Exercise aim → Below are the records; locate each line with the word "self" and copy it.

[Records contained in a dataset]

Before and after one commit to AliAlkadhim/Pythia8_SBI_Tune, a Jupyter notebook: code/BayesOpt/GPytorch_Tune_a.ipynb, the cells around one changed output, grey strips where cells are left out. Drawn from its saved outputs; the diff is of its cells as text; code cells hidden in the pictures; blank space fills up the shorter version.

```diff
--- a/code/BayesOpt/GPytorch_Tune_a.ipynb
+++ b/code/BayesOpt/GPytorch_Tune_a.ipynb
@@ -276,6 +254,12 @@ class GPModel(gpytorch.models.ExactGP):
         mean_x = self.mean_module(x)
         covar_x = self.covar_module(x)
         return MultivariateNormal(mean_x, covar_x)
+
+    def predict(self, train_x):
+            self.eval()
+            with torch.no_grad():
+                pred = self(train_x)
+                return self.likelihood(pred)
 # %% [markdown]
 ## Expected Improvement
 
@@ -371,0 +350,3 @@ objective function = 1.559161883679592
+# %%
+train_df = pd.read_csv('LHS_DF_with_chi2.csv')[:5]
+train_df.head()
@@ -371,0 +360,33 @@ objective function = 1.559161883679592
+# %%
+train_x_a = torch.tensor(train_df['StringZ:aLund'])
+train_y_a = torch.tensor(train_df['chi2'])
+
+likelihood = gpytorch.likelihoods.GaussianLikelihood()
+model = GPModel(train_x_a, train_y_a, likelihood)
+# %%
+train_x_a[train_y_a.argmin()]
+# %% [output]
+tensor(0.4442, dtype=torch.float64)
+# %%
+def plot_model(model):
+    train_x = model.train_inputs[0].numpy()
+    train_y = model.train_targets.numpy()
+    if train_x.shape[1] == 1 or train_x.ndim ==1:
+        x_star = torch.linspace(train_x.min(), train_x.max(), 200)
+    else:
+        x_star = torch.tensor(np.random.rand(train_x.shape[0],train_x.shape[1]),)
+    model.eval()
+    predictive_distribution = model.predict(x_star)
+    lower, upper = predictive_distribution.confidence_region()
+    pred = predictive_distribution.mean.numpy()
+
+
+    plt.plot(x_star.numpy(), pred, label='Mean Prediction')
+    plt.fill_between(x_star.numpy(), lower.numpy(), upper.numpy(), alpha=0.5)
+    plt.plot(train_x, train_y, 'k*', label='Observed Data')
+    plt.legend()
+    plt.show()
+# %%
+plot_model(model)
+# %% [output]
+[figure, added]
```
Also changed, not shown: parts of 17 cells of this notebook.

Reply to the exercise →
         mean_x = self.mean_module(x)
         covar_x = self.covar_module(x)
+    def predict(self, train_x):
+            self.eval()
+                pred = self(train_x)
+                return self.likelihood(pred)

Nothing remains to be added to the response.